Most of the crowd evidently believed the same thing. The majority of the people in the seats did not move. They appeared stunned.
But not everyone was frozen in shock. Amalie glimpsed motion out of the corner of her eye. When she turned to look, she saw that Luther Pell and the stranger who had accompanied him to the theater had left their seats and were making their way to the stage steps. They were moving fast, almost as if they had been anticipating trouble.
When they reached the stage they were joined by Oliver Ward, who had managed to move with surprising speed, considering that he had a noticeable limp and was obliged to use a cane. His wife, Irene, was not far behind. She had a notebook in one hand.
Luther Pell and the stranger vanished behind the curtain. Ward crouched beside Pickwell and unfastened the inventor’s tuxedo jacket to expose a blood-soaked white shirt.
The theater manager evidently had been watching the demonstration from the last row. He rushed down the center aisle toward the stage.
“Is there a doctor in the house?” he shouted.
Amalie saw a middle-aged man in the center section make his way quickly down the aisle.
“I’m a doctor,” he said in a loud voice. “Call an ambulance.”
The manager disappeared through a side door, presumably in search of a telephone.
Onstage, Ward was using both hands to try to staunch the bleeding. The doctor arrived and quickly took charge.
Luther Pell reappeared from behind the curtains. He looked at Oliver Ward and shook his head. Ward looked grim.
The stranger finally emerged from behind the curtain. He was in the act of reaching inside his white evening jacket. Amalie caught a glimpse of something metallic just before the elegantly tailored coat fell neatly back into place.

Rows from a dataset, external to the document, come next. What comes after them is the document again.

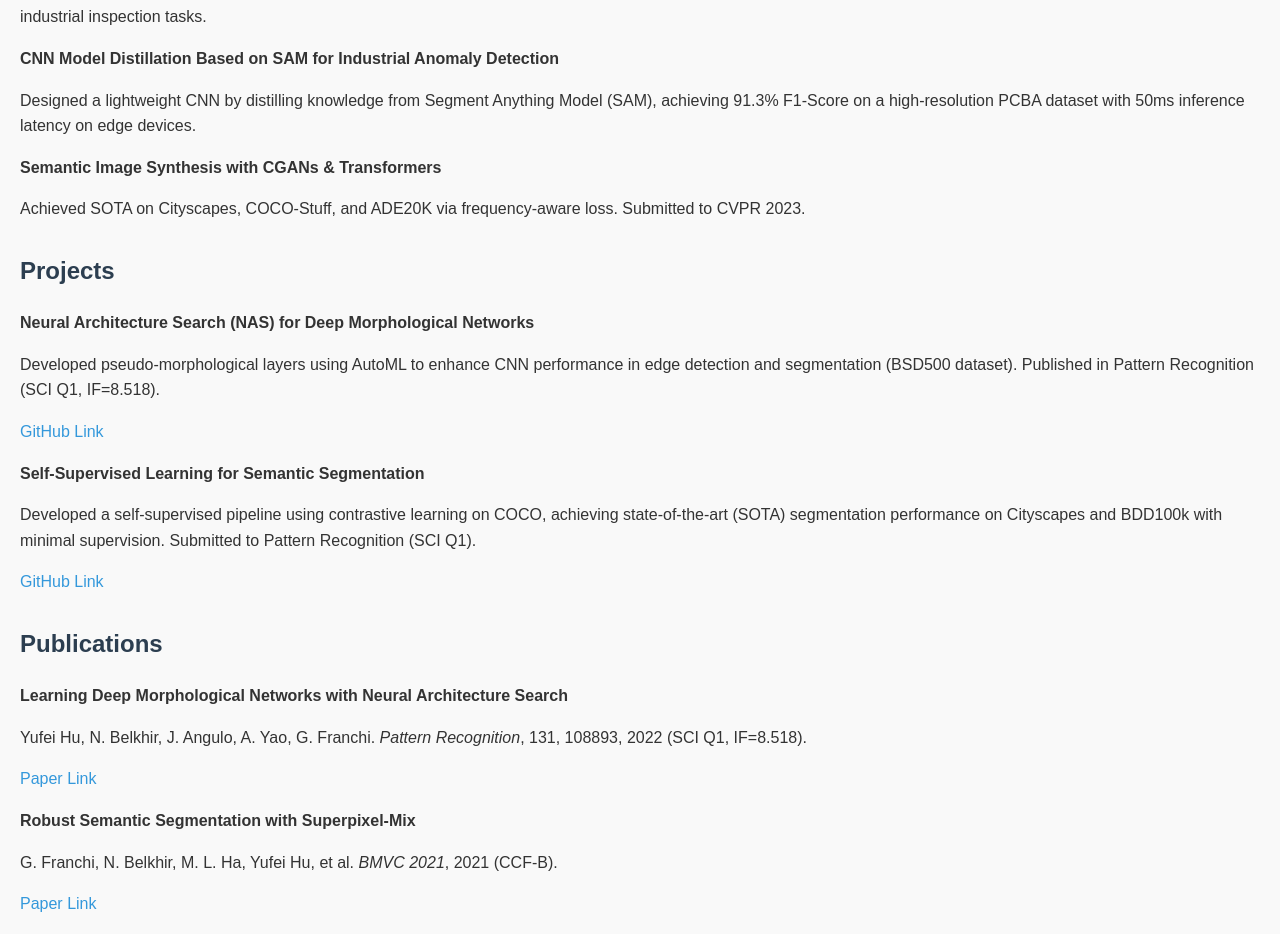
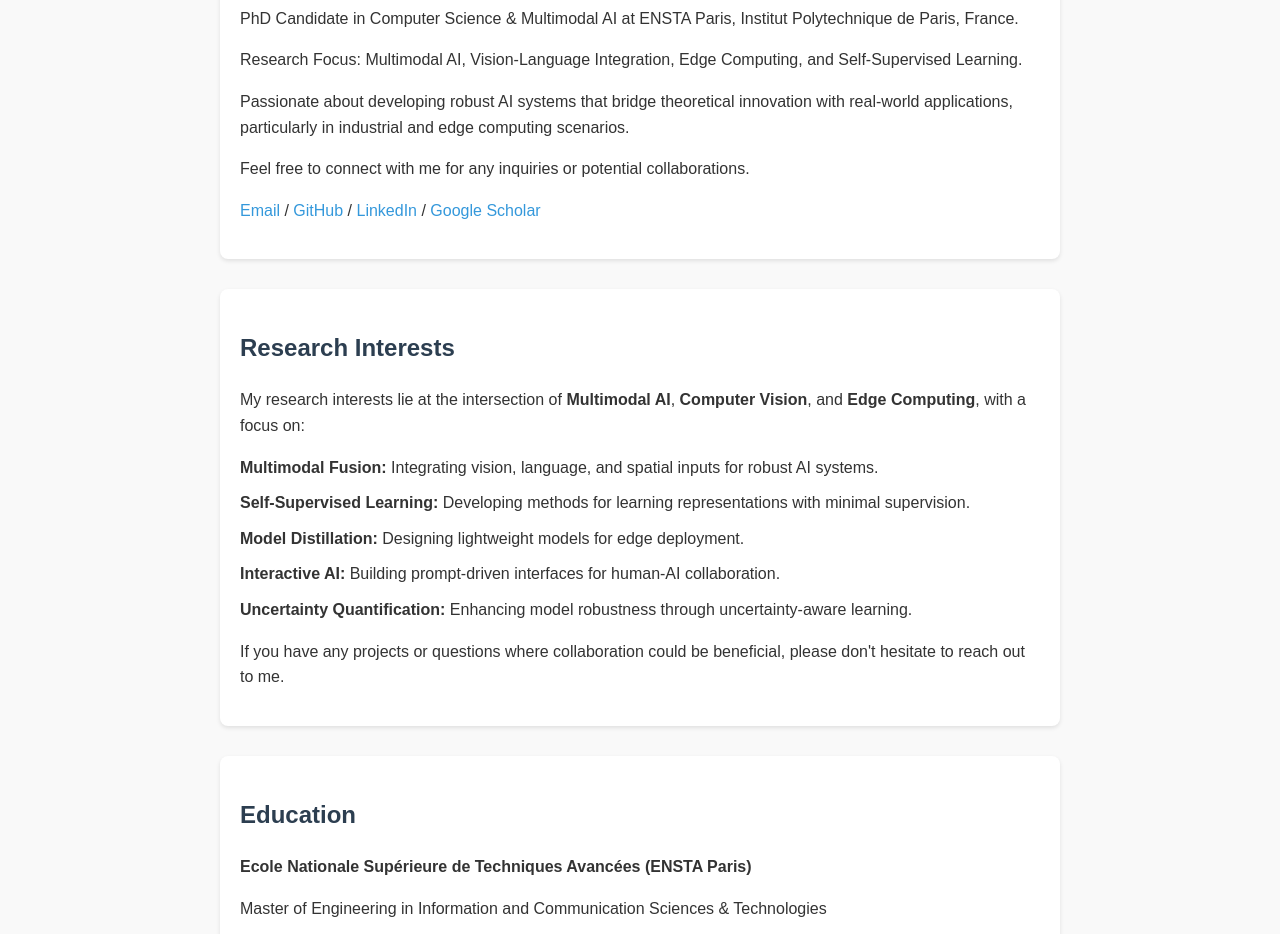
Before and after one commit to flyingU-ai/flyingU-ai.github.io, a plain HTML site: page index.html in a window 1280 px wide. Shown: the part 374-1308 px from the top of the page. Drawn offline with Linux system fonts and the light colour scheme.

Commit message:
Update index.html

```diff
--- a/index.html
+++ b/index.html
@@ -6,12 +6,23 @@
     <title>Yufei Hu - PhD Candidate in Multimodal AI</title>
     <style>
         body {
+            text-align: center;
             font-family: Arial, sans-serif;
             line-height: 1.6;
             margin: 0;
             padding: 20px;
             background-color: #f9f9f9;
             color: #333;
+        }
+        .section {
+            max-width: 800px;
+            margin: 0 auto;
+            text-align: left;
+            padding: 20px;
+            background-color: #fff;
+            border-radius: 8px;
+            box-shadow: 0 2px 4px rgba(0, 0, 0, 0.1);
+            margin-bottom: 30px;
         }
         h1, h2 {
             color: #2c3e50;
@@ -30,8 +41,10 @@
         li {
             margin-bottom: 10px;
         }
-        .section {
-            margin-bottom: 30px;
+        img {
+            width: 150px;
+            border-radius: 50%;
+            margin-top: 20px;
         }
     </style>
 </head>
@@ -39,44 +52,72 @@
 
     <!-- Home Section -->
     <div class="section">
+        <img src="Personnal_Photo.jpg" alt="Yufei Hu">
         <h1>Yufei Hu</h1>
-        <p>PhD Candidate in Computer Science & Multimodal AI</p>
-        <p>Research Focus: Multimodal AI, Vision-Language Integration, Edge Computing</p>
-        <p>Passionate about developing robust AI systems that bridge theoretical innovation with real-world applications.</p>
+        <p>PhD Candidate in Computer Science & Multimodal AI at ENSTA Paris, Institut Polytechnique de Paris, France.</p>
+        <p>Research Focus: Multimodal AI, Vision-Language Integration, Edge Computing, and Self-Supervised Learning.</p>
+        <p>Passionate about developing robust AI systems that bridge theoretical innovation with real-world applications, particularly in industrial and edge computing scenarios.</p>
+
+        <p>Feel free to connect with me for any inquiries or potential collaborations.</p>
+
+        <p>
+            <a href="mailto:yufei.hu.2021@ensta-paris.fr">Email</a> /
+            <a href="https://github.com/flyingU-ai">GitHub</a> /
+            <a href="https://linkedin.com/in/yufei-hu-907598205">LinkedIn</a> /
+            <a href="https://scholar.google.com/citations?user=YOUR_ID">Google Scholar</a>
+        </p>
     </div>
 
-    <!-- Research Section -->
+    <!-- Research Interests Section -->
     <div class="section">
-        <h2>Research</h2>
+        <h2>Research Interests</h2>
+        <p>My research interests lie at the intersection of <strong>Multimodal AI</strong>, <strong>Computer Vision</strong>, and <strong>Edge Computing</strong>, with a focus on:</p>
+        <ul>
+            <li><strong>Multimodal Fusion:</strong> Integrating vision, language, and spatial inputs for robust AI systems.</li>
+            <li><strong>Self-Supervised Learning:</strong> Developing methods for learning representations with minimal supervision.</li>
+            <li><strong>Model Distillation:</strong> Designing lightweight models for edge deployment.</li>
+            <li><strong>Interactive AI:</strong> Building prompt-driven interfaces for human-AI collaboration.</li>
+            <li><strong>Uncertainty Quantification:</strong> Enhancing model robustness through uncertainty-aware learning.</li>
+        </ul>
+
+        <p>If you have any projects or questions where collaboration could be beneficial, please don't hesitate to reach out to me.</p>
+    </div>
+
+    <!-- Education Section -->
+    <div class="section">
+        <h2>Education</h2>
+        <ul>
+            <li>
+                <strong>Ecole Nationale Supérieure de Techniques Avancées (ENSTA Paris)</strong>
+                <p>Master of Engineering in Information and Communication Sciences & Technologies</p>
+                <p><em>Sep 2019 - Dec 2022</em></p>
+            </li>
+            <li>
+                <strong>Chang'an University, Xi'an, China</strong>
+                <p>Bachelor of Automation (Information and Control)</p>
+                <p><em>Sep 2016 - Sep 2019</em></p>
+            </li>
+        </ul>
+    </div>
+
+    <!-- Research Experience Section -->
+    <div class="section">
+        <h2>Research Experience</h2>
         <ul>
             <li>
                 <strong>Interactive Prompt-Based Object Detection with Cross-Modal Fusion</strong>
                 <p>Developed a cross-modal framework integrating user prompts (e.g., clicks) with Vision Transformers via cross-attention and contrastive learning, enhancing adaptability for industrial inspection tasks.</p>
+                <p><em>Jan 2024 - Present</em></p>
             </li>
             <li>
                 <strong>CNN Model Distillation Based on SAM for Industrial Anomaly Detection</strong>
                 <p>Designed a lightweight CNN by distilling knowledge from Segment Anything Model (SAM), achieving 91.3% F1-Score on a high-resolution PCBA dataset with 50ms inference latency on edge devices.</p>
+                <p><em>Jun 2022 - Dec 2023</em></p>
             </li>
             <li>
                 <strong>Semantic Image Synthesis with CGANs & Transformers</strong>
                 <p>Achieved SOTA on Cityscapes, COCO-Stuff, and ADE20K via frequency-aware loss. Submitted to CVPR 2023.</p>
-            </li>
-        </ul>
-    </div>
-
-    <!-- Projects Section -->
-    <div class="section">
-        <h2>Projects</h2>
-        <ul>
-            <li>
-                <strong>Neural Architecture Search (NAS) for Deep Morphological Networks</strong>
-                <p>Developed pseudo-morphological layers using AutoML to enhance CNN performance in edge detection and segmentation (BSD500 dataset). Published in Pattern Recognition (SCI Q1, IF=8.518).</p>
-                <p><a href="https://github.com/flyingU-ai/NAS-Deep-Morphological-Networks">GitHub Link</a></p>
-            </li>
-            <li>
-                <strong>Self-Supervised Learning for Semantic Segmentation</strong>
-                <p>Developed a self-supervised pipeline using contrastive learning on COCO, achieving state-of-the-art (SOTA) segmentation performance on Cityscapes and BDD100k with minimal supervision. Submitted to Pattern Recognition (SCI Q1).</p>
-                <p><a href="https://github.com/flyingU-ai/Self-Supervised-Segmentation">GitHub Link</a></p>
+                <p><em>May 2022 - Oct 2022</em></p>
             </li>
         </ul>
     </div>
@@ -115,21 +156,5 @@
         </ul>
     </div>
 
-    <!-- About Me Section -->
-    <div class="section">
-        <h2>About Me</h2>
-        <p>I am a PhD candidate in Computer Science and Multimodal AI, with a focus on integrating vision, language, and cross-modal representations. My research interests include self-supervised learning, neural architecture search, and edge computing. I am passionate about developing AI systems that bridge theoretical innovation with real-world applications.</p>
-        <p><strong>Skills:</strong> Multimodal Fusion, NAS, Self-Supervised Learning, Model Distillation</p>
-        <p><strong>Programming Languages:</strong> Python (PyTorch, OpenCV), C/C++, Java</p>
-    </div>
-
-    <!-- Contact Section -->
-    <div class="section">
-        <h2>Contact</h2>
-        <p>Email: yufei.hu.2021@ensta-paris.fr</p>
-        <p>LinkedIn: <a href="https://www.linkedin.com/in/yourprofile">LinkedIn Profile</a></p>
-        <p>GitHub: <a href="https://github.com/flyingU-ai">GitHub Profile</a></p>
-    </div>
-
 </body>
 </html>
```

It took her a couple of seconds to comprehend what she had just seen. Then understanding struck. Like any self-respecting mobster, Luther Pell’s friend from out of town had come to the theater armed with a gun.